RECOMMENDATION: Within 30 minutes of finishing your workout or race, kick-start the recovery process with a serving of Recoverite.

Depending on your body size and length/intensity of the workout, consume 30-90 grams of complex carbohydrates and 10-30 grams of protein (a 3:1 ratio of carbohydrates to protein) immediately after workouts. This is easily accomplished with Recoverite, the all-in-one, complex carbohydrate/glutamine-fortified whey protein isolate recovery drink. Supplements to consider for providing antioxidants and supporting enhanced recovery are Premium Insurance Caps, Race Caps Supreme, Mito Caps, Super Antioxidant, AO Booster, and Xobaline.

Clarico-Image-Text

Mistake #10: Improper Pre-Workout/Race Fueling

Improper Pre-Workout/Race Fueling

Far too often, athletes put themselves at a “metabolic disadvantage” during a workout or race by fueling improperly prior to the event:

Overconsuming food the night before a race or workout in the hopes of “carbo-loading” – It would be nice if you could maximize muscle glycogen stores the night before a race or tough workout; unfortunately, human physiology doesn’t work that way. Increasing and maximizing muscle glycogen stores takes many weeks of consistent training and post-workout fuel replenishment. Carbohydrates consumed in excess the night before will only be eliminated or stored as body fat (dead weight). Overconsuming calories in your pre-workout/race meal – The goal of pre-exercise calorie consumption is to top off your liver glycogen, which has been depleted during your sleep. You can’t add anything to muscle glycogen stores at this time so stuffing yourself is counterproductive, especially if you’ve got an early morning workout or race start.

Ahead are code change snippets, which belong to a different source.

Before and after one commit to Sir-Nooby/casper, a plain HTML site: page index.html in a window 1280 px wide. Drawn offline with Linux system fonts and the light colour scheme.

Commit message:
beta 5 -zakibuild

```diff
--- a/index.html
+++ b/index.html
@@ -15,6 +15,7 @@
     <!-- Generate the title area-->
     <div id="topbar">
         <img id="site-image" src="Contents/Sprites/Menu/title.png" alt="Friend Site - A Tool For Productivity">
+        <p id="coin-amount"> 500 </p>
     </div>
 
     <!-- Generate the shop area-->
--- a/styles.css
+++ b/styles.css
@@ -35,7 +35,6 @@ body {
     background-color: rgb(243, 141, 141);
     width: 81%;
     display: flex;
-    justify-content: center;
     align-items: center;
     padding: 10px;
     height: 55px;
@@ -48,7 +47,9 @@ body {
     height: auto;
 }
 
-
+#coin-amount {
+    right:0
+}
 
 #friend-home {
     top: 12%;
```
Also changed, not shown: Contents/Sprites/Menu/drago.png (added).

Eating a prerace meal at the wrong time – As a result of hard training and replenishing your body with necessary nutrients immediately after exercise, you’ve now built up a nice 60-90 minute reservoir of muscle glycogen, the first fuel your body will use when the race begins. A sure way to deplete hard-earned glycogen stores too rapidly is to eat a meal (or an energy bar, gel, or sports drink) an hour or two prior to the start of the race.

RECOMMENDATION: Don’t go overboard with your food consumption the night before a workout or race.

Adhere to these two simple rules:

1. Eat clean, which means no refined sugar (skip dessert or eat fruit), low or no saturated fats, and no alcohol.

2. Eat until you’re satisfied, but not more.

If you’re going to have a meal the morning of your race, eat an appropriate amount of calories (200-300 calories), and finish all calorie consumption  at least three hours prior  to the start of the race. If that’s not logistically feasible, have a small amount (100-200 calories) of easily digested complex carbohydrates 5-10 minutes prior to the start. Either of these strategies will help top off liver glycogen stores without negatively affecting how your body burns its muscle glycogen.

Share this article!